§ **Your objective**
Filter the records, keeping every line that has the string "backend".

§ **Material shown**
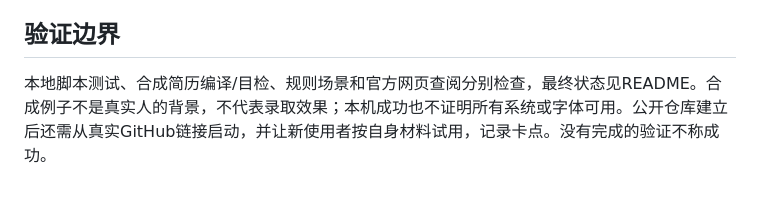
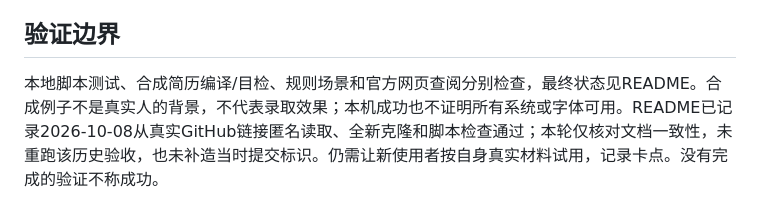
Before and after one commit to suoyff-afk/career-starter, a Markdown page: docs/retrospective.md, the part around the change. Rendered like a GitHub page.

```diff
--- a/docs/retrospective.md
+++ b/docs/retrospective.md
@@ -35,4 +35,4 @@
 
 ## 验证边界
 
-本地脚本测试、合成简历编译/目检、规则场景和官方网页查阅分别检查，最终状态见README。合成例子不是真实人的背景，不代表录取效果；本机成功也不证明所有系统或字体可用。公开仓库建立后还需从真实GitHub链接启动，并让新使用者按自身材料试用，记录卡点。没有完成的验证不称成功。
+本地脚本测试、合成简历编译/目检、规则场景和官方网页查阅分别检查，最终状态见README。合成例子不是真实人的背景，不代表录取效果；本机成功也不证明所有系统或字体可用。README已记录2026-10-08从真实GitHub链接匿名读取、全新克隆和脚本检查通过；本轮仅核对文档一致性，未重跑该历史验收，也未补造当时提交标识。仍需让新使用者按自身真实材料试用，记录卡点。没有完成的验证不称成功。
```
Also changed, not shown: README.md (+1 -1 lines).
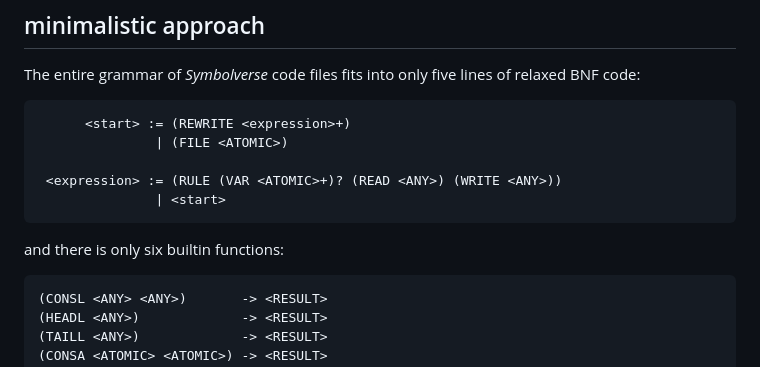
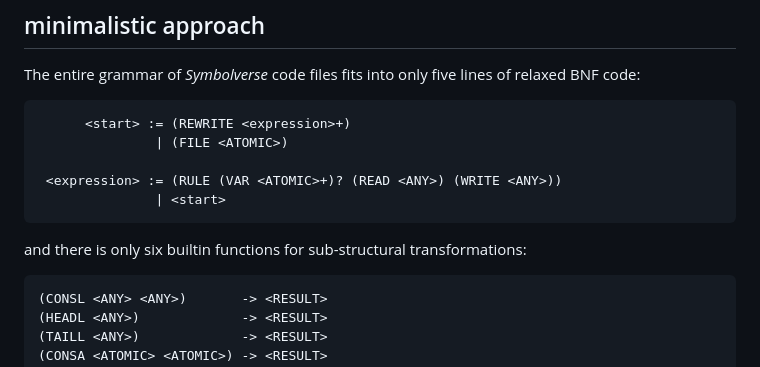
Before and after one commit to tearflake/symbolverse, a Markdown page: README.md, the part around the change. Drawn GitHub-style.

````diff
--- a/README.md
+++ b/README.md
@@ -22,7 +22,7 @@ The entire grammar of *Symbolverse* code files fits into only five lines of rela
                | <start>
 ```
 
-and there is only six builtin functions:
+and there is only six builtin functions for sub-structural transformations:
 
 ```
 (CONSL <ANY> <ANY>)       -> <RESULT>
````
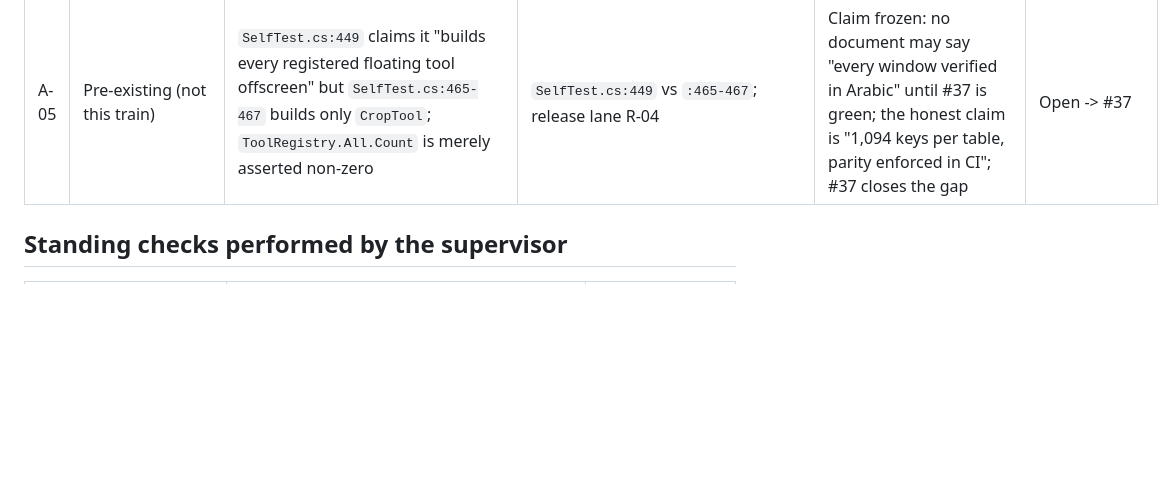
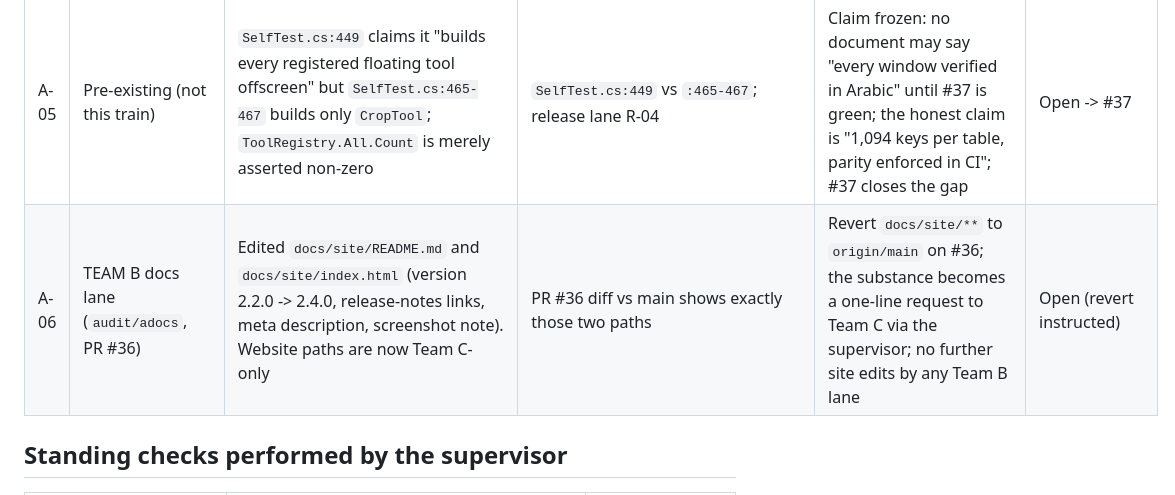
Before and after one commit to Faisaldhd/dropwheel, a Markdown page: docs/audit/ACCOUNTABILITY.md, the part around the change. Drawn GitHub-style; blank space fills up the shorter version.

Commit message:
docs(accountability): log A-06 (docs lane edited Team C website paths pre-lock; revert instructed)

```diff
--- a/docs/audit/ACCOUNTABILITY.md
+++ b/docs/audit/ACCOUNTABILITY.md
@@ -16,6 +16,7 @@ Rules in force: no-interference (ownership, append-only shared files, no force-p
 | A-03 | TEAM B supervisor | Force-pushed `audit/adesign` (`1d7d5ac` -> `a11a836`) at 08:44, before the no-force-push rule existed | Push log; remote reflog | Disclosed to the owner; standing order issued to all lanes: rebase only **before** the first push, `git merge origin/main` afterwards; no force-push since, none planned | Disclosed |
 | A-04 | TEAM B localization lane (`audit/selftest`, PR #37) | Carries the same two RTL fix files as its own `audit/al10n` (#30) - same owner, so not a foreign-file breach, but the fix is duplicated across two PRs | #37 diff: `Shell/Protection/RescuerWindows.cs -1`, `UI/Tools/Lock/LockTool.cs` | Merge order fixed in the PR body: **#30 first**, then #37 merges `origin/main` and the overlap becomes a no-op; executor informed | Open (coordination) |
 | A-05 | Pre-existing (not this train) | `SelfTest.cs:449` claims it "builds every registered floating tool offscreen" but `SelfTest.cs:465-467` builds only `CropTool`; `ToolRegistry.All.Count` is merely asserted non-zero | `SelfTest.cs:449` vs `:465-467`; release lane R-04 | Claim frozen: no document may say "every window verified in Arabic" until #37 is green; the honest claim is "1,094 keys per table, parity enforced in CI"; #37 closes the gap | Open -> #37 |
+| A-06 | TEAM B docs lane (`audit/adocs`, PR #36) | Edited `docs/site/README.md` and `docs/site/index.html` (version 2.2.0 -> 2.4.0, release-notes links, meta description, screenshot note). Website paths are now Team C-only | PR #36 diff vs main shows exactly those two paths | Revert `docs/site/**` to `origin/main` on #36; the substance becomes a one-line request to Team C via the supervisor; no further site edits by any Team B lane | Open (revert instructed) |
 
 ## Standing checks performed by the supervisor
 
```
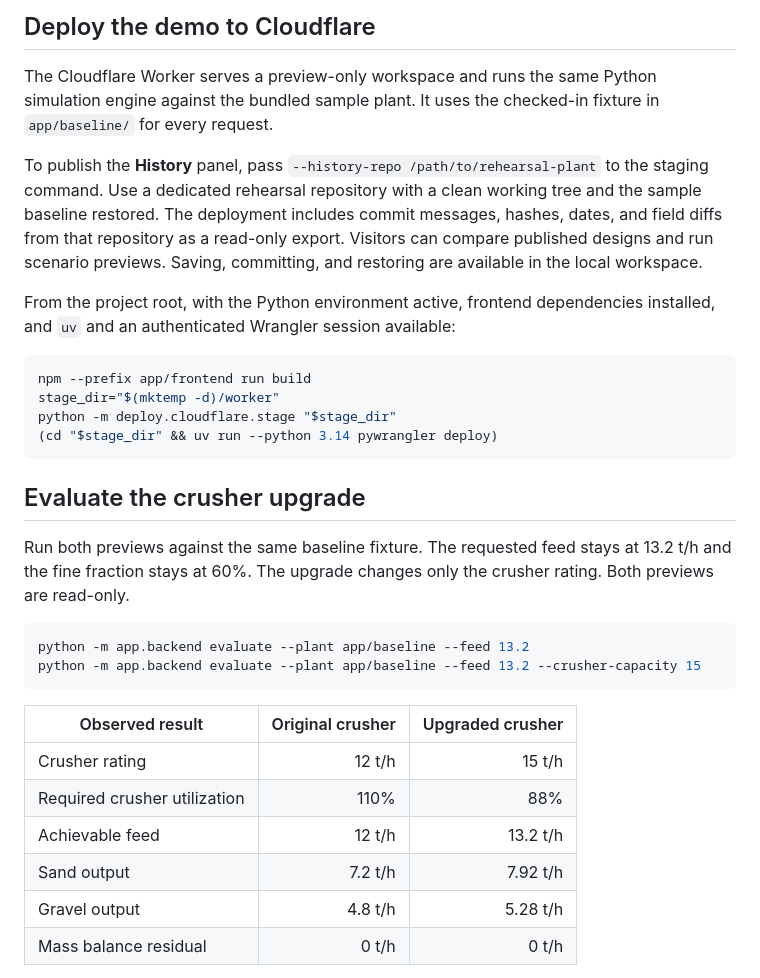
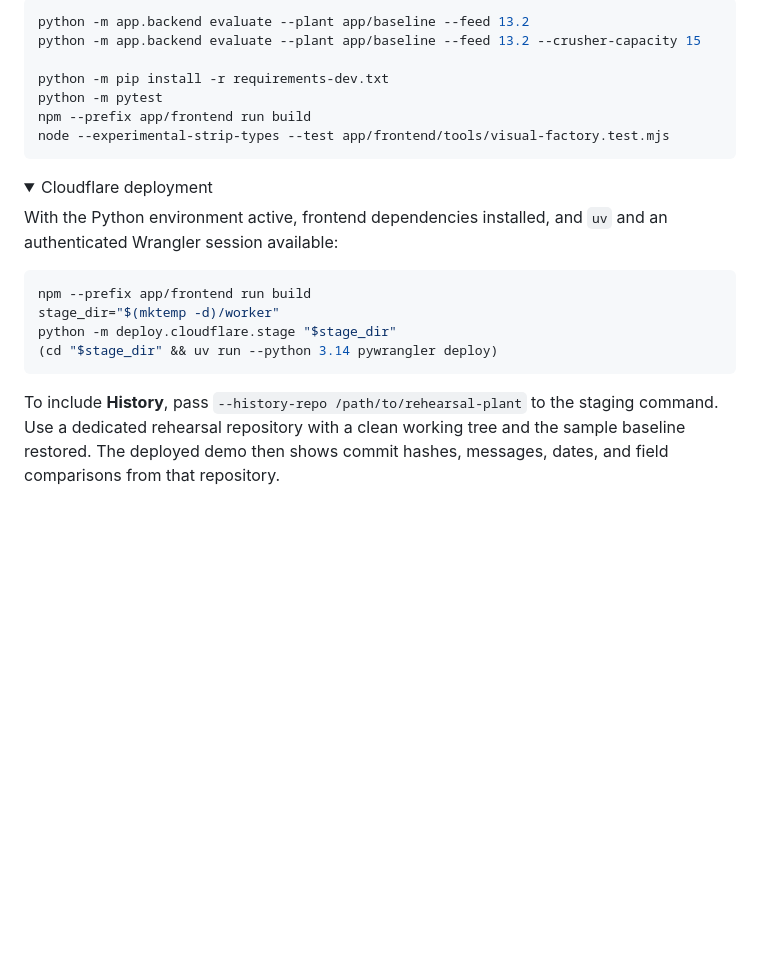
Before and after one commit to mayasjain/rement-proj, a Markdown page: README.md, the part around one of its changes. GitHub-like rendering; folded sections open; blank space fills up the shorter version.

````diff
--- a/README.md
+++ b/README.md
@@ -59,11 +85,20 @@ Use the same seed snapshot to reset subsequent rehearsals. Restore requires a cl
 
-## Deploy the demo to Cloudflare
+```sh
+python -m app.backend evaluate --plant app/baseline --feed 13.2
+python -m app.backend evaluate --plant app/baseline --feed 13.2 --crusher-capacity 15
 
-The Cloudflare Worker serves a preview-only workspace and runs the same Python simulation engine against the bundled sample plant. It uses the checked-in fixture in `app/baseline/` for every request.
+python -m pip install -r requirements-dev.txt
+python -m pytest
+npm --prefix app/frontend run build
+node --experimental-strip-types --test app/frontend/tools/visual-factory.test.mjs
+```
 
-To publish the **History** panel, pass `--history-repo /path/to/rehearsal-plant` to the staging command. Use a dedicated rehearsal repository with a clean working tree and the sample baseline restored. The deployment includes commit messages, hashes, dates, and field diffs from that repository as a read-only export. Visitors can compare published designs and run scenario previews. Saving, committing, and restoring are available in the local workspace.
+</details>
 
-From the project root, with the Python environment active, frontend dependencies installed, and `uv` and an authenticated Wrangler session available:
+<details>
+<summary>Cloudflare deployment</summary>
+
+With the Python environment active, frontend dependencies installed, and `uv` and an authenticated Wrangler session available:
 
 ```sh
 npm --prefix app/frontend run build
@@ -72,21 +107,5 @@ python -m deploy.cloudflare.stage "$stage_dir"
 (cd "$stage_dir" && uv run --python 3.14 pywrangler deploy)
 ```
 
-## Evaluate the crusher upgrade
+To include **History**, pass `--history-repo /path/to/rehearsal-plant` to the staging command. Use a dedicated rehearsal repository with a clean working tree and the sample baseline restored. The deployed demo then shows commit hashes, messages, dates, and field comparisons from that repository.
 
-Run both previews against the same baseline fixture. The requested feed stays at 13.2 t/h and the fine fraction stays at 60%. The upgrade changes only the crusher rating. Both previews are read-only.
-
-```sh
-python -m app.backend evaluate --plant app/baseline --feed 13.2
-python -m app.backend evaluate --plant app/baseline --feed 13.2 --crusher-capacity 15
-```
-
-| Observed result | Original crusher | Upgraded crusher |
-| --- | ---: | ---: |
-| Crusher rating | 12 t/h | 15 t/h |
-| Required crusher utilization | 110% | 88% |
-| Achievable feed | 12 t/h | 13.2 t/h |
-| Sand output | 7.2 t/h | 7.92 t/h |
-| Gravel output | 4.8 t/h | 5.28 t/h |
-| Mass balance residual | 0 t/h | 0 t/h |
-
````
Also changed, not shown: other parts of README.md (+57 -69 lines), docs/images/plant-as-code-workspace.png (added).
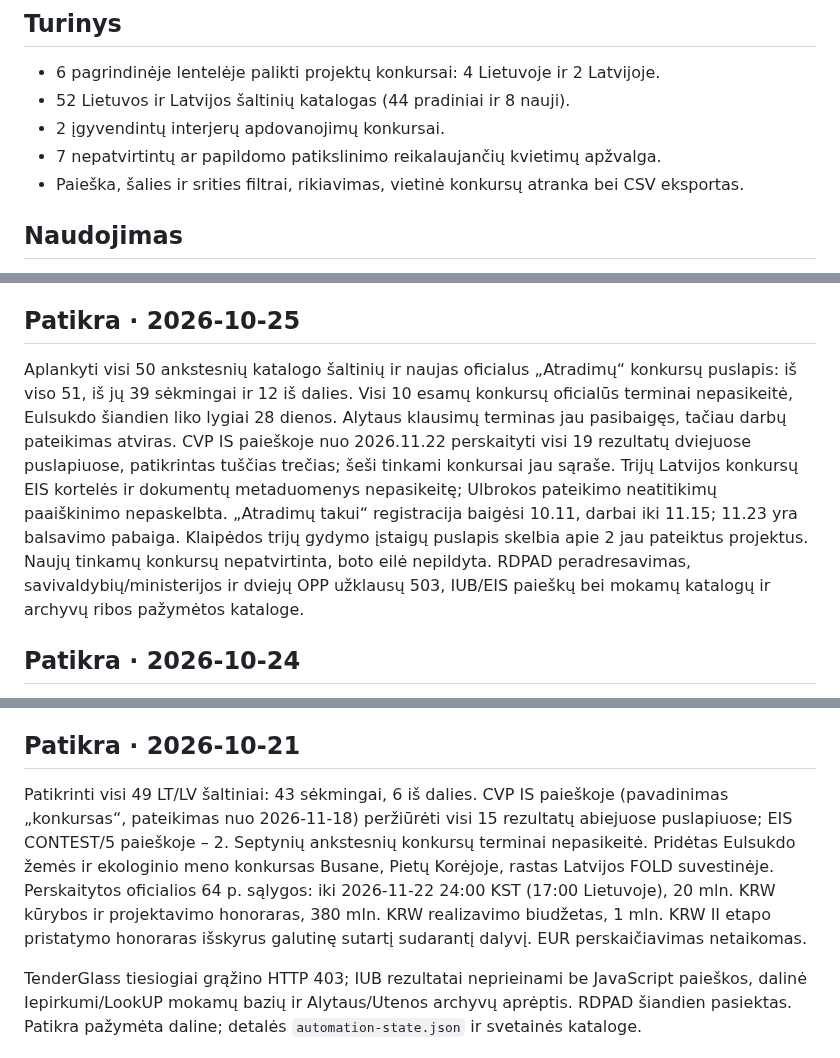
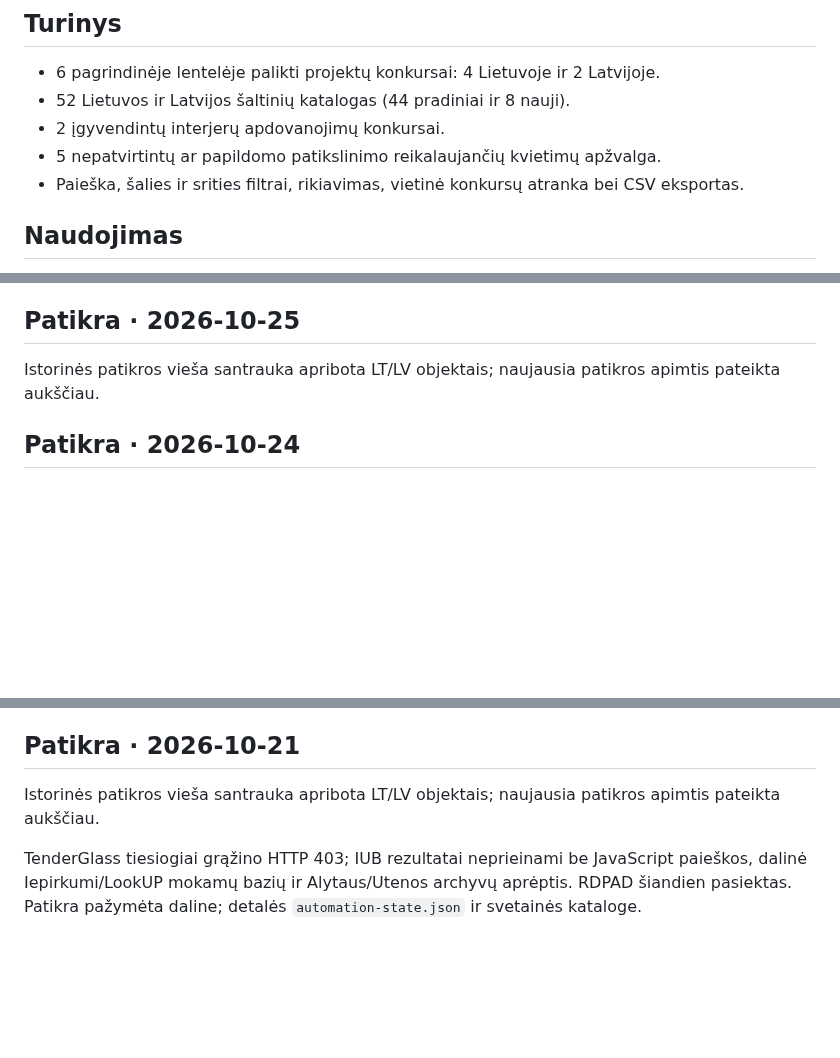
Before and after one commit to mikula8989/architecture-competitions-lt-lv, a Markdown page: README.md, 3 parts joined by grey strips. Drawn GitHub-style; blank space fills up the shorter version.

```diff
--- a/README.md
+++ b/README.md
@@ -11,7 +11,7 @@ Lietuvos ir Latvijos architektūros bei urbanistikos konkursų apžvalga. Duomen
 - 6 pagrindinėje lentelėje palikti projektų konkursai: 4 Lietuvoje ir 2 Latvijoje.
 - 52 Lietuvos ir Latvijos šaltinių katalogas (44 pradiniai ir 8 nauji).
 - 2 įgyvendintų interjerų apdovanojimų konkursai.
-- 7 nepatvirtintų ar papildomo patikslinimo reikalaujančių kvietimų apžvalga.
+- 5 nepatvirtintų ar papildomo patikslinimo reikalaujančių kvietimų apžvalga.
 - Paieška, šalies ir srities filtrai, rikiavimas, vietinė konkursų atranka bei CSV eksportas.
 
 ## Naudojimas
@@ -44,7 +48,7 @@ Bandyta patikrinti visus 51 šaltinį: 32 pasiekti pakankama apimtimi, 10 iš da
 
 ## Patikra · 2026-10-25
 
-Aplankyti visi 50 ankstesnių katalogo šaltinių ir naujas oficialus „Atradimų“ konkursų puslapis: iš viso 51, iš jų 39 sėkmingai ir 12 iš dalies. Visi 10 esamų konkursų oficialūs terminai nepasikeitė, Eulsukdo šiandien liko lygiai 28 dienos. Alytaus klausimų terminas jau pasibaigęs, tačiau darbų pateikimas atviras. CVP IS paieškoje nuo 2026.11.22 perskaityti visi 19 rezultatų dviejuose puslapiuose, patikrintas tuščias trečias; šeši tinkami konkursai jau sąraše. Trijų Latvijos konkursų EIS kortelės ir dokumentų metaduomenys nepasikeitę; Ulbrokos pateikimo neatitikimų paaiškinimo nepaskelbta. „Atradimų takui“ registracija baigėsi 10.11, darbai iki 11.15; 11.23 yra balsavimo pabaiga. Klaipėdos trijų gydymo įstaigų puslapis skelbia apie 2 jau pateiktus projektus. Naujų tinkamų konkursų nepatvirtinta, boto eilė nepildyta. RDPAD peradresavimas, savivaldybių/ministerijos ir dviejų OPP užklausų 503, IUB/EIS paieškų bei mokamų katalogų ir archyvų ribos pažymėtos kataloge.
+Istorinės patikros vieša santrauka apribota LT/LV objektais; naujausia patikros apimtis pateikta aukščiau.
 
 ## Patikra · 2026-10-24
 
@@ -64,7 +68,7 @@ Dalinė patikra: RDPAD paieškos peradresavimo kilpa; Rygos, Jelgavos ir Kultūr
 
 ## Patikra · 2026-10-21
 
-Patikrinti visi 49 LT/LV šaltiniai: 43 sėkmingai, 6 iš dalies. CVP IS paieškoje (pavadinimas „konkursas“, pateikimas nuo 2026-11-18) peržiūrėti visi 15 rezultatų abiejuose puslapiuose; EIS CONTEST/5 paieškoje – 2. Septynių ankstesnių konkursų terminai nepasikeitė. Pridėtas Eulsukdo žemės ir ekologinio meno konkursas Busane, Pietų Korėjoje, rastas Latvijos FOLD suvestinėje. Perskaitytos oficialios 64 p. sąlygos: iki 2026-11-22 24:00 KST (17:00 Lietuvoje), 20 mln. KRW kūrybos ir projektavimo honoraras, 380 mln. KRW realizavimo biudžetas, 1 mln. KRW II etapo pristatymo honoraras išskyrus galutinę sutartį sudarantį dalyvį. EUR perskaičiavimas netaikomas.
+Istorinės patikros vieša santrauka apribota LT/LV objektais; naujausia patikros apimtis pateikta aukščiau.
 
 TenderGlass tiesiogiai grąžino HTTP 403; IUB rezultatai neprieinami be JavaScript paieškos, dalinė Iepirkumi/LookUP mokamų bazių ir Alytaus/Utenos archyvų aprėptis. RDPAD šiandien pasiektas. Patikra pažymėta daline; detalės `automation-state.json` ir svetainės kataloge.
 
```
Also changed, not shown: other parts of README.md (+9 -5 lines).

§ **Task response**
+python -m app.backend evaluate --plant app/baseline --feed 13.2
+python -m app.backend evaluate --plant app/baseline --feed 13.2 --crusher-capacity 15
-python -m app.backend evaluate --plant app/baseline --feed 13.2
-python -m app.backend evaluate --plant app/baseline --feed 13.2 --crusher-capacity 15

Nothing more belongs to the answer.